● **EXERCISE**
Word for word, and without a single picture, repeat the entries.

● **SUPPLIED ENTRIES**
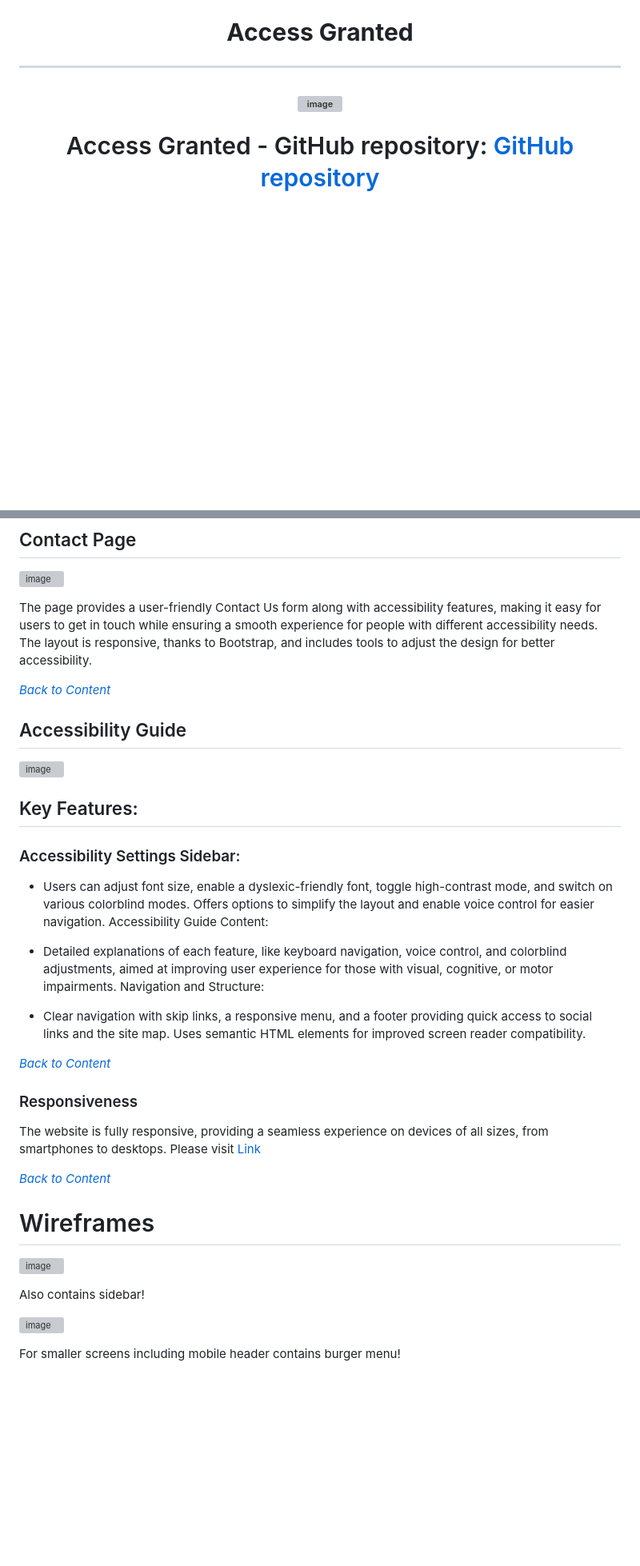
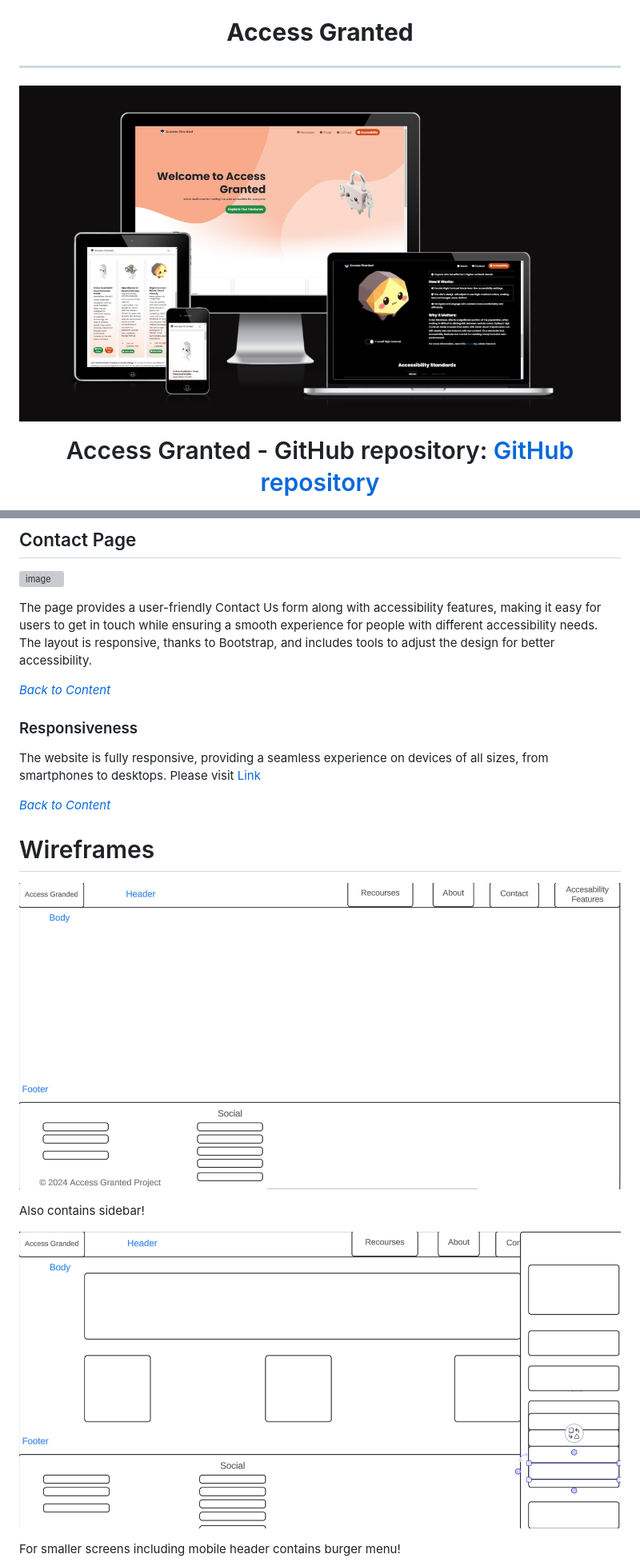
Before and after one commit to VCGithubCode/access-granted, a Markdown page: README.md, 2 parts joined by grey strips. Shown: that part at 80% size. Drawn GitHub-style; blank space fills up the shorter version; grey boxes are pictures that could not be loaded.

```diff
--- a/README.md
+++ b/README.md
@@ -7,7 +7,7 @@
 ---
 
 
-![image](assets/images/readme./responcive.png)
+![image](assets/images/readme/responcive.png)
 
 Access Granted - GitHub repository: [GitHub repository](https://github.com/VCGithubCode/access-granted/tree/as-accssesOk-branch)
 
@@ -282,26 +285,6 @@ The page provides a user-friendly Contact Us form along with accessibility featu
 
 *<span style="color: blue;">[Back to Content](#content)</span>*
 
-## Accessibility Guide
-
-![image]()
-
-## Key Features:
-### Accessibility Settings Sidebar:
-
-- Users can adjust font size, enable a dyslexic-friendly font, toggle high-contrast mode, and switch on various colorblind modes.
-Offers options to simplify the layout and enable voice control for easier navigation.
-Accessibility Guide Content:
-
-- Detailed explanations of each feature, like keyboard navigation, voice control, and colorblind adjustments, aimed at improving user experience for those with visual, cognitive, or motor impairments.
-Navigation and Structure:
-
-- Clear navigation with skip links, a responsive menu, and a footer providing quick access to social links and the site map.
-Uses semantic HTML elements for improved screen reader compatibility.
-
-
-*<span style="color: blue;">[Back to Content](#content)</span>*
-
 
 ### Responsiveness
 
@@ -313,11 +296,11 @@ Please visit [Link](https://ui.dev/amiresponsive?url=https://vcgithubcode.github
 # Wireframes
 
 
-![image](assets/images/readme./body.png)
+![image](assets/images/readme/body.png)
 
 Also contains sidebar!
 
-![image](assets/images/readme./side-bar.png)
+![image](assets/images/readme/side-bar.png)
 
 For smaller screens including mobile header contains burger menu!
 
```
Also changed, not shown: other parts of README.md (+22 -13 lines), assets/images/readme/color.png (added), assets/images/readme/oops.png (added), assets/images/readme/team.png (added), 1 other file.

● **COMPLETED EXERCISE**
Before and after one commit to VCGithubCode/access-granted, a Markdown page: README.md, 2 parts joined by grey strips. Shown: that part at 80% size. Drawn GitHub-style; blank space fills up the shorter version; grey boxes are pictures that could not be loaded.

```diff
--- a/README.md
+++ b/README.md
@@ -7,7 +7,7 @@
 ---
 
 
-![image](assets/images/readme./responcive.png)
+![image](assets/images/readme/responcive.png)
 
 Access Granted - GitHub repository: [GitHub repository](https://github.com/VCGithubCode/access-granted/tree/as-accssesOk-branch)
 
@@ -282,26 +285,6 @@ The page provides a user-friendly Contact Us form along with accessibility featu
 
 *<span style="color: blue;">[Back to Content](#content)</span>*
 
-## Accessibility Guide
-
-![image]()
-
-## Key Features:
-### Accessibility Settings Sidebar:
-
-- Users can adjust font size, enable a dyslexic-friendly font, toggle high-contrast mode, and switch on various colorblind modes.
-Offers options to simplify the layout and enable voice control for easier navigation.
-Accessibility Guide Content:
-
-- Detailed explanations of each feature, like keyboard navigation, voice control, and colorblind adjustments, aimed at improving user experience for those with visual, cognitive, or motor impairments.
-Navigation and Structure:
-
-- Clear navigation with skip links, a responsive menu, and a footer providing quick access to social links and the site map.
-Uses semantic HTML elements for improved screen reader compatibility.
-
-
-*<span style="color: blue;">[Back to Content](#content)</span>*
-
 
 ### Responsiveness
 
@@ -313,11 +296,11 @@ Please visit [Link](https://ui.dev/amiresponsive?url=https://vcgithubcode.github
 # Wireframes
 
 
-![image](assets/images/readme./body.png)
+![image](assets/images/readme/body.png)
 
 Also contains sidebar!
 
-![image](assets/images/readme./side-bar.png)
+![image](assets/images/readme/side-bar.png)
 
 For smaller screens including mobile header contains burger menu!
 
```
Also changed, not shown: other parts of README.md (+22 -13 lines), assets/images/readme/color.png (added), assets/images/readme/oops.png (added), assets/images/readme/team.png (added), 1 other file.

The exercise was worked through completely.